EXERCISE DESCRIPTION: Restate all the data word for word and omit the pictures.

——

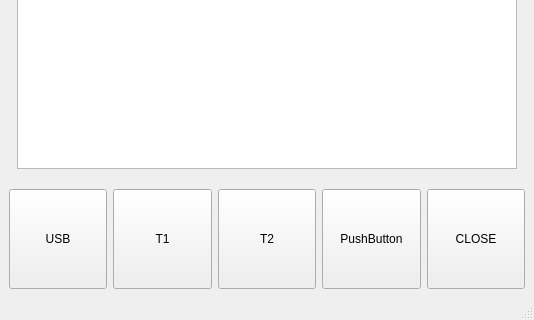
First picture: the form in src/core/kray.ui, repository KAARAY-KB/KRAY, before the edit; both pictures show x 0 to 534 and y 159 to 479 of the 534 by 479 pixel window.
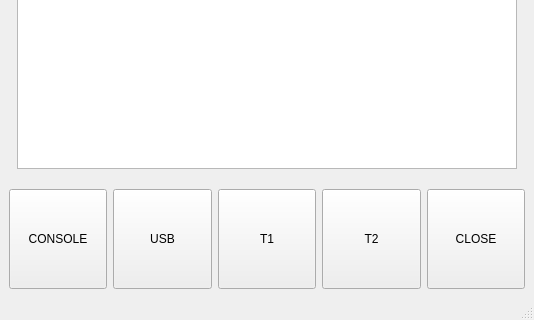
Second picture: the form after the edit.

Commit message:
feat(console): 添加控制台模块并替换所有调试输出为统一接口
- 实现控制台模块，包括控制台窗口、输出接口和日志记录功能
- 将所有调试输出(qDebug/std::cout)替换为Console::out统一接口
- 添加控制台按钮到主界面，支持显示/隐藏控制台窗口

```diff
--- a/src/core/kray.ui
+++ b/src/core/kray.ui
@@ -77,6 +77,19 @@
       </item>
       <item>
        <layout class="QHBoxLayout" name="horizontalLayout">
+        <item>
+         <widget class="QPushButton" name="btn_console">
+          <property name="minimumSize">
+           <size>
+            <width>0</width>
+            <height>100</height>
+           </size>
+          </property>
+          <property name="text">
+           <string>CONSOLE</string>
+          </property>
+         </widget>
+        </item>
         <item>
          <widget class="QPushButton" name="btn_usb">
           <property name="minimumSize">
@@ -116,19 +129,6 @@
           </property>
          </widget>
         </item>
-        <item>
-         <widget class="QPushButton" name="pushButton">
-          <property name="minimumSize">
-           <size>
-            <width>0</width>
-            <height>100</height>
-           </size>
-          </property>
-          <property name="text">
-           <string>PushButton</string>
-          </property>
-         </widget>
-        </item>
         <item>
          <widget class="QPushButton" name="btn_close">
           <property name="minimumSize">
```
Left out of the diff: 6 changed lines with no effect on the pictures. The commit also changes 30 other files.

——

RESULT:
First picture: the form in src/core/kray.ui, repository KAARAY-KB/KRAY, before the edit; both pictures show x 0 to 534 and y 159 to 479 of the 534 by 479 pixel window.
Second picture: the form after the edit.

Commit message:
feat(console): 添加控制台模块并替换所有调试输出为统一接口
- 实现控制台模块，包括控制台窗口、输出接口和日志记录功能
- 将所有调试输出(qDebug/std::cout)替换为Console::out统一接口
- 添加控制台按钮到主界面，支持显示/隐藏控制台窗口

```diff
--- a/src/core/kray.ui
+++ b/src/core/kray.ui
@@ -77,6 +77,19 @@
       </item>
       <item>
        <layout class="QHBoxLayout" name="horizontalLayout">
+        <item>
+         <widget class="QPushButton" name="btn_console">
+          <property name="minimumSize">
+           <size>
+            <width>0</width>
+            <height>100</height>
+           </size>
+          </property>
+          <property name="text">
+           <string>CONSOLE</string>
+          </property>
+         </widget>
+        </item>
         <item>
          <widget class="QPushButton" name="btn_usb">
           <property name="minimumSize">
@@ -116,19 +129,6 @@
           </property>
          </widget>
         </item>
-        <item>
-         <widget class="QPushButton" name="pushButton">
-          <property name="minimumSize">
-           <size>
-            <width>0</width>
-            <height>100</height>
-           </size>
-          </property>
-          <property name="text">
-           <string>PushButton</string>
-          </property>
-         </widget>
-        </item>
         <item>
          <widget class="QPushButton" name="btn_close">
           <property name="minimumSize">
```
Left out of the diff: 6 changed lines with no effect on the pictures. The commit also changes 30 other files.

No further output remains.